Mamie Buckskin in The Infernal Desire Machines of Doctor Hoffman

In lieu of the heated and time-consuming discussion of race in class last time, I'm afraid we never got to talk about a queer/gender analysis of this book which I think could have been particularly interesting.

While there are other situations one could examine in the book that deals with either of these themes, one character I found particularly interesting was Mamie Buckskin, a member of the traveling carnival that we meet in the chapter entitled "Acrobats of Desire."  Mamie is identified as a sharpshooter who sexually prefers women.  "She was a paradox--a fully phallic female with the bosom of a nursing mother and a gun, death-dealing erectile tissue, perpetually at her thigh" (108).  This passage tells us that something is not right about Mamie, she is paradoxical because she is both masculine and feminine at the same time, she does not fit the mold of how a woman should act, of her 'proper' gender role.  Not only that, but we understand that Mamie also likes Desiderio because he does not fit the typical assertive, powerful gender role of a man.  "She took a great liking to me for she admired passivity in a man more than anything . . ." (109).  To say she defies the norm may even be putting it lightly.

Ultimately Mamie is a part of this carnival of freaks and other extraordinary individuals that, from the point of the view of the puritans in the last town they visit, are hopelessly damned (115).  Desiderio even repeats this idea among the last lines of the chapter when he states, "Saints and damned had died together . . . " (119-120).  It is not hard to imagine that the town-folk would think Mamie is damned because she sexually prefers women in conjunction with her defiance of typical gender roles.  It may have had something to do with her act in an American burlesque house where, pretending to be a cowboy, she shot all the clothes of her beloved mistress "whom she had abducted from a convent" (109); of course, they probably did not know that story, but it is still a good ground for damning a person.
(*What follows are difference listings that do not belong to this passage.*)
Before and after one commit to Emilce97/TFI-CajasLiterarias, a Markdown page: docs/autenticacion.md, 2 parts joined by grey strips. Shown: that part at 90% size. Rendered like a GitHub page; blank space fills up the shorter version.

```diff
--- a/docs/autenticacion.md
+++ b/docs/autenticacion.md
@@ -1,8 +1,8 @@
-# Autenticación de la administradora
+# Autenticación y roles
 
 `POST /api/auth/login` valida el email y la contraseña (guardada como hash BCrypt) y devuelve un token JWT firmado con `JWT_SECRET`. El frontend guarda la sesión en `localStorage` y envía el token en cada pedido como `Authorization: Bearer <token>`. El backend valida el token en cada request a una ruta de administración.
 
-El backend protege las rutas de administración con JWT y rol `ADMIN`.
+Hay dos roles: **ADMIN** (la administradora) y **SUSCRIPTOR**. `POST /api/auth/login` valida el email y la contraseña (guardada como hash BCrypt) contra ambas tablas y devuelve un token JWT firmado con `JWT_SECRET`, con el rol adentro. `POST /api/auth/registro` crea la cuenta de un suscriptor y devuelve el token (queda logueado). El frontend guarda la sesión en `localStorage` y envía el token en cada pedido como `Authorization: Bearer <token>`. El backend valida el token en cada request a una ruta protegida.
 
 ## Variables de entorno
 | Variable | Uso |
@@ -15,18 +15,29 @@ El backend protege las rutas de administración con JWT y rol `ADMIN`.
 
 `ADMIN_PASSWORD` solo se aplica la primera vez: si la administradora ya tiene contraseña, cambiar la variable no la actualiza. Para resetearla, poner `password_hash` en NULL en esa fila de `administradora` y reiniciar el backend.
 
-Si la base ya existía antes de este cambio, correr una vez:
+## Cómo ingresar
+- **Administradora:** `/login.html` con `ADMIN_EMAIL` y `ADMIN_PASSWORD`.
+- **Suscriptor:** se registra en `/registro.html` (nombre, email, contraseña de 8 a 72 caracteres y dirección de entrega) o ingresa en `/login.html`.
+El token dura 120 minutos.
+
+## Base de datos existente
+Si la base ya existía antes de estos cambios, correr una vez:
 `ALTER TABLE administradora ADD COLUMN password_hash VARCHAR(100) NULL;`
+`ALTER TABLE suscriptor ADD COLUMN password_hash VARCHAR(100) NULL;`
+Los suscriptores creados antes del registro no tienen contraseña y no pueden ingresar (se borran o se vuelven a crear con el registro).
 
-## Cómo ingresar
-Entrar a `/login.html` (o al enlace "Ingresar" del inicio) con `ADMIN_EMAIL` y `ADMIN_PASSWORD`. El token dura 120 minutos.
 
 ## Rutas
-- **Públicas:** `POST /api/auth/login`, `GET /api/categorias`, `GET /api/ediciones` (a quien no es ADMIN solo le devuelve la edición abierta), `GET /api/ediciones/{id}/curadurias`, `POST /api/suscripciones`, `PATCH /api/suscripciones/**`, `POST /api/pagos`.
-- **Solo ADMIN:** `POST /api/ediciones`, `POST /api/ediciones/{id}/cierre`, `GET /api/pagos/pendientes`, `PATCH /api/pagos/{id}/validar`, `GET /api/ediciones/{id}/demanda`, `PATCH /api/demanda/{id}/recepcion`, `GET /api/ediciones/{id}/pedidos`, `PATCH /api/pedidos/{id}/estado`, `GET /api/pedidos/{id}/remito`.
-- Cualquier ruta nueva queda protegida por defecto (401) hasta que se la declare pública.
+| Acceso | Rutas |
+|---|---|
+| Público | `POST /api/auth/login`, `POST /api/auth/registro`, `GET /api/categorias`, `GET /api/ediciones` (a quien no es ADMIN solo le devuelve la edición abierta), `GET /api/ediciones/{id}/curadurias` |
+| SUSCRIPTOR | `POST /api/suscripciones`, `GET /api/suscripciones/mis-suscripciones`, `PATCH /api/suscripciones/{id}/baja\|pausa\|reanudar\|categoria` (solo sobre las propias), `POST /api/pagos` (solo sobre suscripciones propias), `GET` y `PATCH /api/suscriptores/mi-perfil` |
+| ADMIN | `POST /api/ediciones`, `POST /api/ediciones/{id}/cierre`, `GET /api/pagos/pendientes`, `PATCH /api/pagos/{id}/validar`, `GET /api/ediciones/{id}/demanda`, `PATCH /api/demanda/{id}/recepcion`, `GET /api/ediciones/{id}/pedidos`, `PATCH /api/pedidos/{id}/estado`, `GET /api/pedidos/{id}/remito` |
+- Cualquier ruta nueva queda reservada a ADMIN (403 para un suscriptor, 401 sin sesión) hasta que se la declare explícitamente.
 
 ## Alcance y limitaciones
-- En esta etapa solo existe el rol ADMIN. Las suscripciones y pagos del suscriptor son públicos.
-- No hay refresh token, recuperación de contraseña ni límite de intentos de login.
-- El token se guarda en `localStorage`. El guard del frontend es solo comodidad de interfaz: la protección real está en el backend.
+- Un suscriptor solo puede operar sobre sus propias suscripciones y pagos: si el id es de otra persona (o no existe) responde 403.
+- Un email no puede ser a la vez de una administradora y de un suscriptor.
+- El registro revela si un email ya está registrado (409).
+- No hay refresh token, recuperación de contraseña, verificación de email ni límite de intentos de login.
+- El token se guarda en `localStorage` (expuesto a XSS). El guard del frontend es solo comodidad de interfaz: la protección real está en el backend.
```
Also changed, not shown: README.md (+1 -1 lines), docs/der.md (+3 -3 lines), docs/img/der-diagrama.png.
What does everyone dying together at the end of this chapter have to say about Mamie however?  Does this show that, despite her unconventionality, she is no more damned than the supposed saints who die right along side of her?  Of course being damned would refer to her afterlife which we are not given any insight into, but surely the mass death has something to say about the fundamental equality of the sinners and the saints, especially since it was nature that killed them (through which God has been known to act).

No comments: